### Records supplied

-=-=-

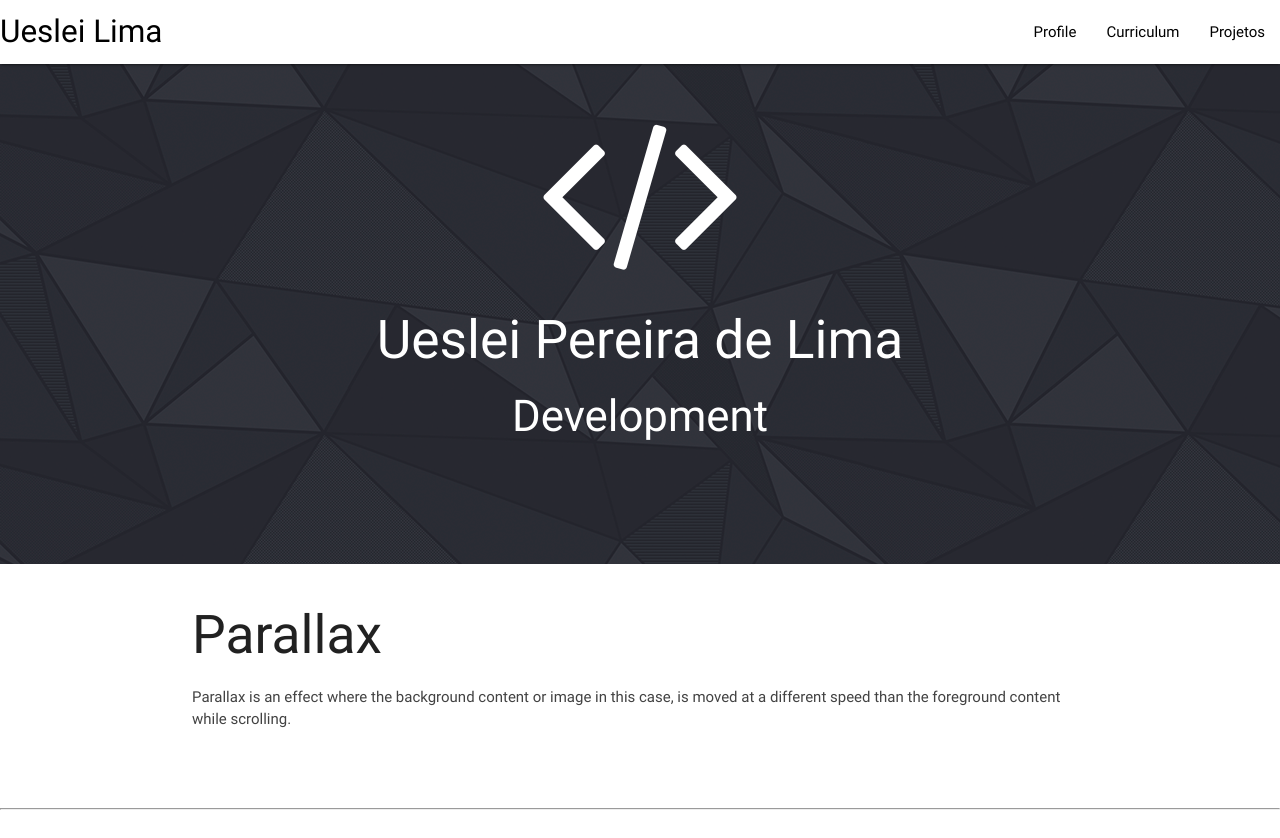
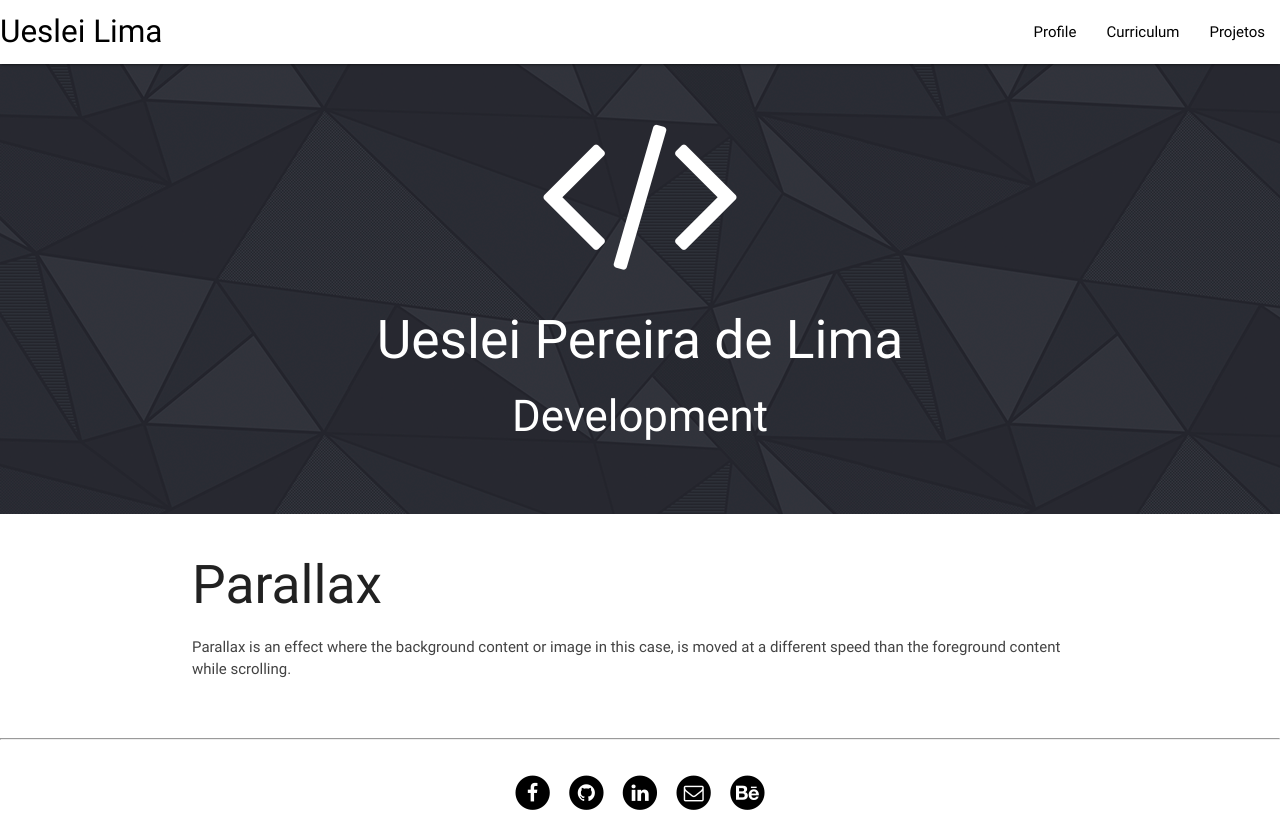
Before and after one commit to limaueslei/limaueslei.github.io, a plain HTML site: page index.html in a window 1280 px wide. Drawn offline with Linux system fonts and the light colour scheme.

Commit message:
Pattern of the page and basic informations

```diff
--- a/css/style.css
+++ b/css/style.css
@@ -5,3 +5,18 @@
 .pattern-cover {
 	background: url('../img/pattern.gif');
 }
+
+.parallax-container {
+	height: 450px;
+}
+
+.list-inline {
+	margin: 0;
+	padding: 0;
+	list-style: none;
+}
+
+.list-inline > li {
+	display: inline-block;
+	padding: 5px;
+}
--- a/index.html
+++ b/index.html
@@ -31,10 +31,65 @@
 				<p class="grey-text text-darken-3 lighten-3">Parallax is an effect where the background content or image in this case, is moved at a different speed than the foreground content while scrolling.</p>
 			</div>
 		</div>
+		<hr>
 		<footer class="page-footer white">
-			<hr>
+			<div class="container">
+				<div class="row">
+					<div class="col s12 center">
+						<ul class="list-inline text-center">
+							<li>
+								<a href="https://www.facebook.com/patrick.santos.dev" target="_blank">
+									<span class="fa-stack fa-lg">
+										<i class="fa fa-circle fa-stack-2x"></i>
+										<i class="fa fa-facebook fa-stack-1x fa-inverse"></i>
+									</span>
+								</a>
+							</li>
 
 
+							<li>
+								<a href="https://github.com/santospatrick" target="_blank">
+									<span class="fa-stack fa-lg">
+										<i class="fa fa-circle fa-stack-2x"></i>
+										<i class="fa fa-github fa-stack-1x fa-inverse"></i>
+									</span>
+								</a>
+							</li>
+
+
+							<li>
+								<a href="https://br.linkedin.com/in/patrick-santos-b08143106" target="_blank">
+									<span class="fa-stack fa-lg">
+										<i class="fa fa-circle fa-stack-2x"></i>
+										<i class="fa fa-linkedin fa-stack-1x fa-inverse"></i>
+									</span>
+								</a>
+							</li>
+
+
+							<li>
+								<a href="mailto:jvpspt.ps@gmail.com" target="_blank">
+									<span class="fa-stack fa-lg">
+										<i class="fa fa-circle fa-stack-2x"></i>
+										<i class="fa fa-envelope-o fa-stack-1x fa-inverse"></i>
+									</span>
+								</a>
+							</li>
+
+
+							<li>
+								<a href="https://www.behance.net/santospatrick" target="_blank">
+									<span class="fa-stack fa-lg">
+										<i class="fa fa-circle fa-stack-2x"></i>
+										<i class="fa fa-behance fa-stack-1x fa-inverse"></i>
+									</span>
+								</a>
+							</li>
+
+						</ul>
+					</div>
+				</div>
+			</div>
 		</footer>
 	</body>
 	<script src="js/jquery.min.js"></script>
```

-=-=-

Please return all lines from the records that hold the word "target".

### Reply to the task
+								<a href="https://www.facebook.com/patrick.santos.dev" target="_blank">
+								<a href="https://github.com/santospatrick" target="_blank">
+								<a href="https://br.linkedin.com/in/patrick-santos-b08143106" target="_blank">
+								<a href="mailto:jvpspt.ps@gmail.com" target="_blank">
+								<a href="https://www.behance.net/santospatrick" target="_blank">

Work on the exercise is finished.